**INSTRUCTIONS TO FOLLOW:** Repeat the lines below exactly as they appear, but leave out the images.

INFORMATION PROVIDED: Begin

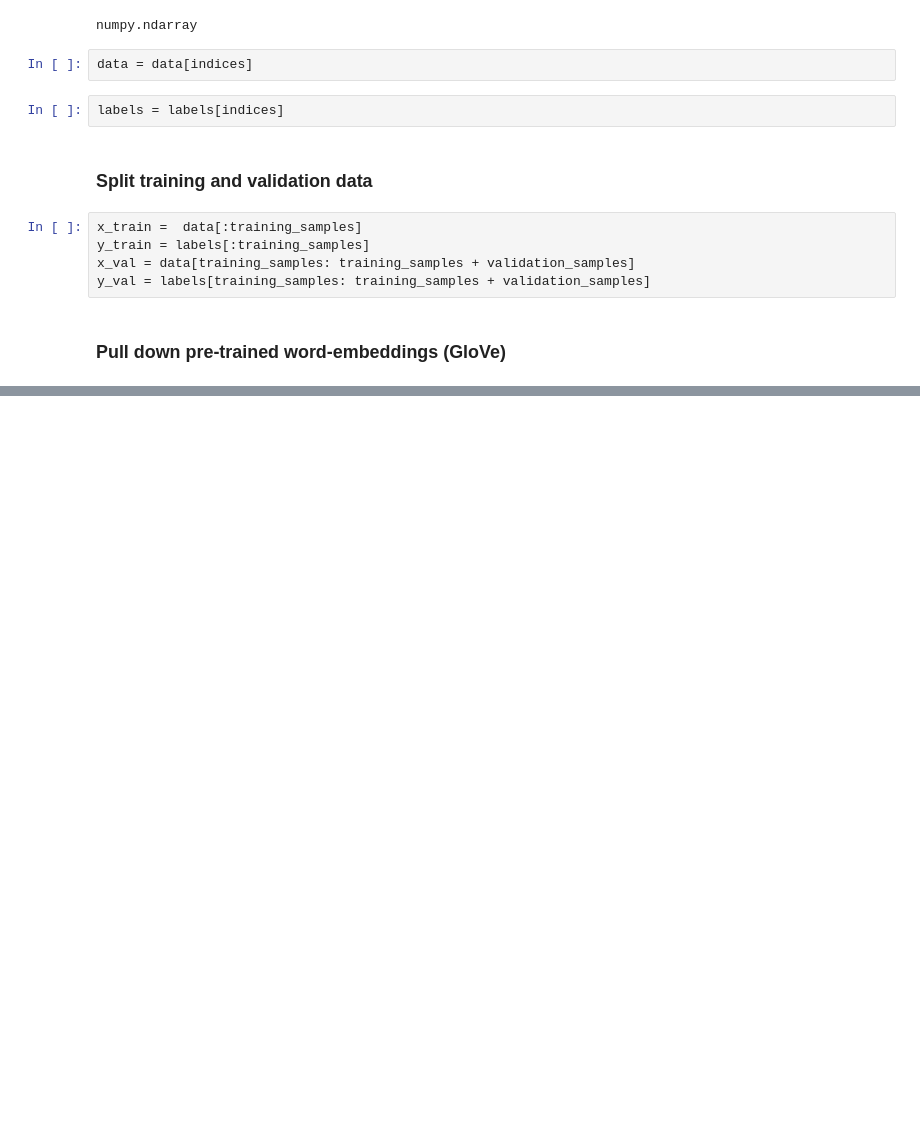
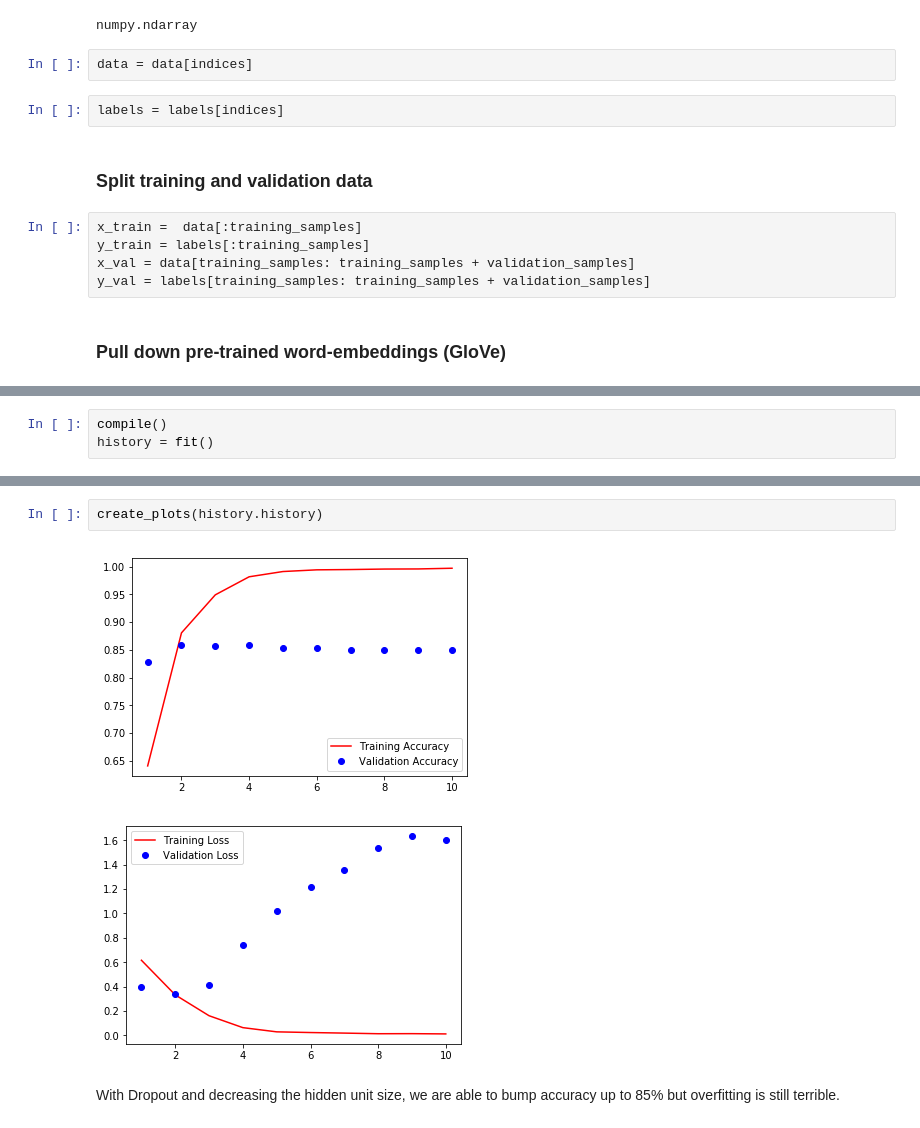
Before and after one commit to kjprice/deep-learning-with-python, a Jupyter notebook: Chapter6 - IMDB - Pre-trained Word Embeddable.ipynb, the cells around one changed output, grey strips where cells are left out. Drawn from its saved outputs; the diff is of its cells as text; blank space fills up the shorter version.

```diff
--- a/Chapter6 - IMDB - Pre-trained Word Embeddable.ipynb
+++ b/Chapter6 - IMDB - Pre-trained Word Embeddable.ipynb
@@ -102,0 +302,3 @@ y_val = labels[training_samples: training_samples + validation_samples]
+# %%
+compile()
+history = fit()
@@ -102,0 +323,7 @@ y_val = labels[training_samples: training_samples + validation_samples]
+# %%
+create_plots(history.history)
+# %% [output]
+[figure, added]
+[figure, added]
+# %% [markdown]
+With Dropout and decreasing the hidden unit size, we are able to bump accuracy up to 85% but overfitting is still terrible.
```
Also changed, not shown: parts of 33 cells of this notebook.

INFORMATION PROVIDED: End

**ANSWER TO THE PROBLEM:**
Before and after one commit to kjprice/deep-learning-with-python, a Jupyter notebook: Chapter6 - IMDB - Pre-trained Word Embeddable.ipynb, the cells around one changed output, grey strips where cells are left out. Drawn from its saved outputs; the diff is of its cells as text; blank space fills up the shorter version.

```diff
--- a/Chapter6 - IMDB - Pre-trained Word Embeddable.ipynb
+++ b/Chapter6 - IMDB - Pre-trained Word Embeddable.ipynb
@@ -102,0 +302,3 @@ y_val = labels[training_samples: training_samples + validation_samples]
+# %%
+compile()
+history = fit()
@@ -102,0 +323,7 @@ y_val = labels[training_samples: training_samples + validation_samples]
+# %%
+create_plots(history.history)
+# %% [output]
+[figure, added]
+[figure, added]
+# %% [markdown]
+With Dropout and decreasing the hidden unit size, we are able to bump accuracy up to 85% but overfitting is still terrible.
```
Also changed, not shown: parts of 33 cells of this notebook.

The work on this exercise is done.